China and the United States both have historically high reliance on coal for generating electricity. At a time at which U.S. dependence on coal is decreasing (due to increased supplies of unconventional natural gas and hence lower gas prices ), China continues to rely on coal, but is very concerned about this, partly because of localized health impacts of particulates and other pollutants. Importantly, both countries have very large shale gas reserves. U.S. output (and use for electricity generation) has been increasing rapidly, bringing down CO2 emissions, whereas Chinese exploitation and output have been constrained by available infrastructure (that is, lack of pipelines, but that will change).
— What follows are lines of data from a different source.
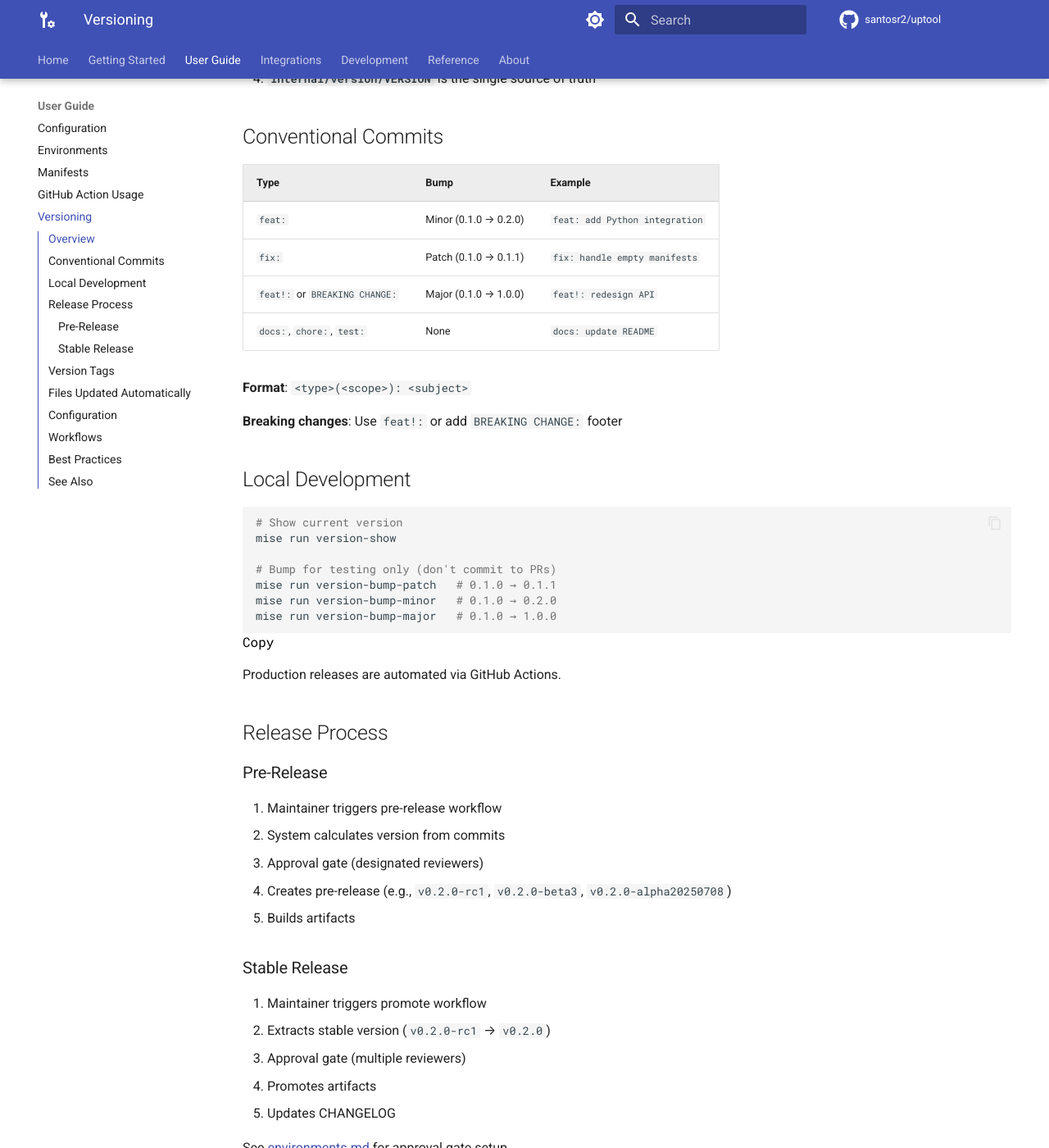
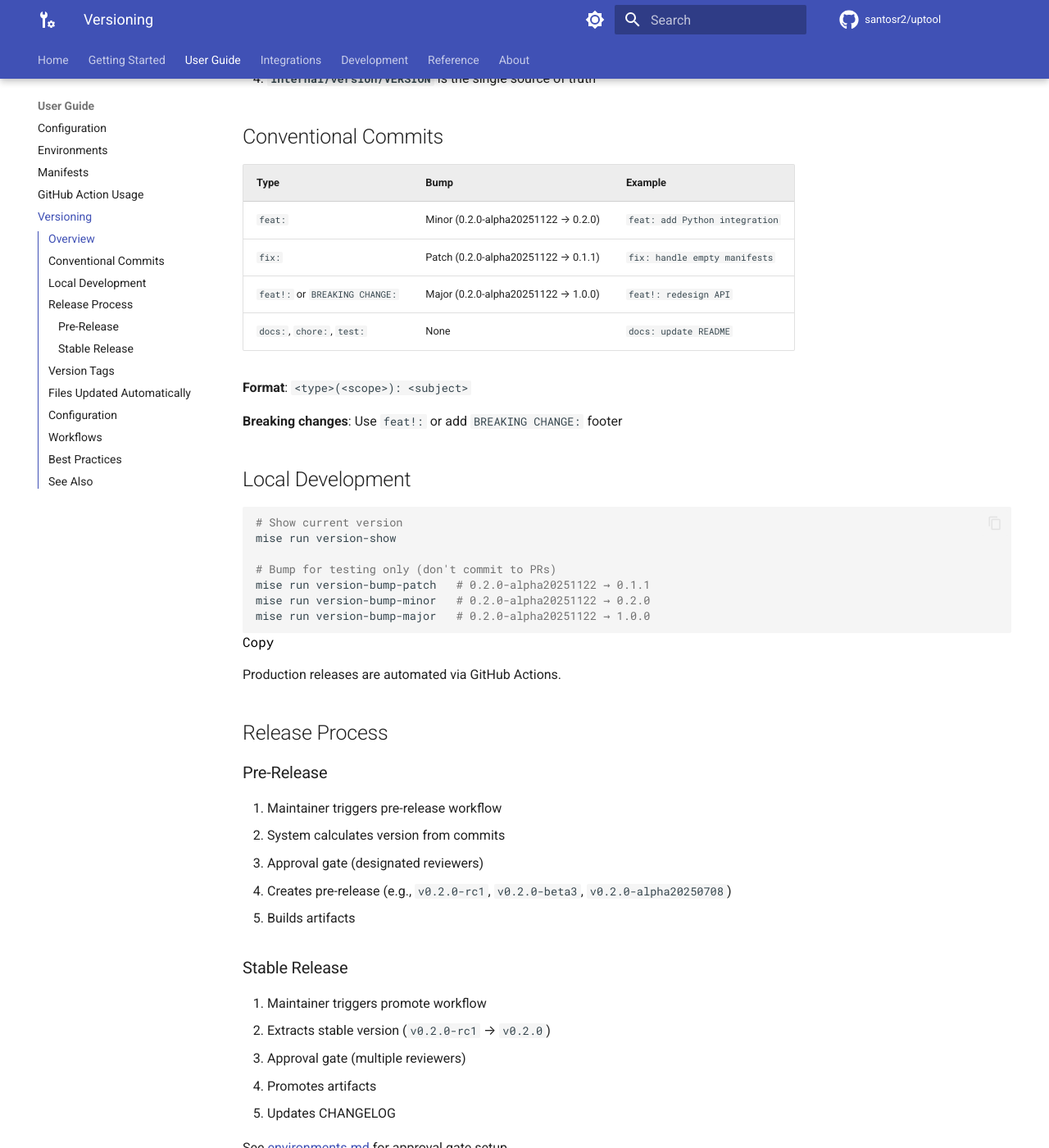
Before and after one commit to santosr2/uptool, an MkDocs documentation site: the page built from docs/versioning.md, in a window 1280 px wide and 1400 px high, scrolled down 402 px. Shown: the whole window at 82% size. Built offline with MkDocs 1.6.1 and Material for MkDocs 9.7.7, drawn with Linux system fonts in a browser that asks for light colours; comment, search, counter and statistics services are not loaded; the version menu is left out; some of the changed text lies outside the part shown.

Commit message:
chore(release): bump version to v0.2.0-alpha20251122 [skip ci]

````diff
--- a/docs/versioning.md
+++ b/docs/versioning.md
@@ -13,9 +13,9 @@ Automated semantic versioning via conventional commits and GitHub Actions.
 
 | Type | Bump | Example |
 |------|------|---------|
-| `feat:` | Minor (0.1.0 → 0.2.0) | `feat: add Python integration` |
-| `fix:` | Patch (0.1.0 → 0.1.1) | `fix: handle empty manifests` |
-| `feat!:` or `BREAKING CHANGE:` | Major (0.1.0 → 1.0.0) | `feat!: redesign API` |
+| `feat:` | Minor (0.2.0-alpha20251122 → 0.2.0) | `feat: add Python integration` |
+| `fix:` | Patch (0.2.0-alpha20251122 → 0.1.1) | `fix: handle empty manifests` |
+| `feat!:` or `BREAKING CHANGE:` | Major (0.2.0-alpha20251122 → 1.0.0) | `feat!: redesign API` |
 | `docs:`, `chore:`, `test:` | None | `docs: update README` |
 
 **Format**: `<type>(<scope>): <subject>`
@@ -29,9 +29,9 @@ Automated semantic versioning via conventional commits and GitHub Actions.
 mise run version-show
 
 # Bump for testing only (don't commit to PRs)
-mise run version-bump-patch   # 0.1.0 → 0.1.1
-mise run version-bump-minor   # 0.1.0 → 0.2.0
-mise run version-bump-major   # 0.1.0 → 1.0.0
+mise run version-bump-patch   # 0.2.0-alpha20251122 → 0.1.1
+mise run version-bump-minor   # 0.2.0-alpha20251122 → 0.2.0
+mise run version-bump-major   # 0.2.0-alpha20251122 → 1.0.0
 ```
 
 Production releases are automated via GitHub Actions.
@@ -60,7 +60,7 @@ See [environments.md](environments.md) for approval gate setup.
 
 **Immutable** (never change):
 
-- Stable: `v0.1.0`, `v0.2.0`, `v1.13.0`
+- Stable: `v0.2.0-alpha20251122`, `v0.2.0`, `v1.13.0`
 - Pre-release: `v0.2.0-rc1`, `v1.0.0-beta3`, `v1.13.0-alpha20250708`
 
 **Mutable** (auto-updated for GitHub Actions):
@@ -76,10 +76,10 @@ See [environments.md](environments.md) for approval gate setup.
 - uses: santosr2/uptool@v0
 
 # Pin to minor
-- uses: santosr2/uptool@v0.1
+- uses: santosr2/uptool@v0.2
 
 # Pin to exact version
-- uses: santosr2/uptool@v0.1.0
+- uses: santosr2/uptool@v0.2.0-alpha20251122
 ```
 
 ## Files Updated Automatically
--- a/mkdocs.yml
+++ b/mkdocs.yml
@@ -151,7 +151,7 @@ extra:
   # Usage in docs: {{ extra.uptool_version }}
   # When deploying with mike, override with: mike deploy --update-aliases <version> -p -F mkdocs.yml -t "uptool_version=v<version>"
   # This ensures documentation links point to files from the same version
-  uptool_version: v0.1.0
+  uptool_version: v0.2.0-alpha20251122
 
 # Navigation structure
 nav:
````
Also changed, not shown: README.md (+6 -6 lines), SECURITY.md (+5 -5 lines), docs/action-usage.md (+2 -2 lines), docs/patch-release-workflow.md (+7 -7 lines), docs/quickstart.md (+1 -1 lines), examples/plugins/README.md (+1 -1 lines), .bumpversion.toml, 2 other files.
China will need to do more than build out its pipeline infrastructure to start extracting shale gas in commercially significant quantities. It has to deal with a much more serious water scarcity problem, as well as more complicated geology, a lack of fracking expertise, and a less robust oil and gas drilling industry. But it sits on the world’s largest reserves of shale gas, and the public outcry over the toxic smog choking its megacities means it has the demand for lower-emitting, cleaner-burning natural gas to match its significant supply.However the U.S. and China pursue these emissions goals, you can be sure they will do so with their own national interests at heart. International efforts centered around avoiding some far-off danger, no matter how threatening that danger is, are a waste of time and energy. But that doesn’t mean the world’s biggest emitters can’t take significant steps towards lowering emissions by embracing energy efficiency, hastening the transition to a less energy intensive information economy, and riding the shale boom to a greener future.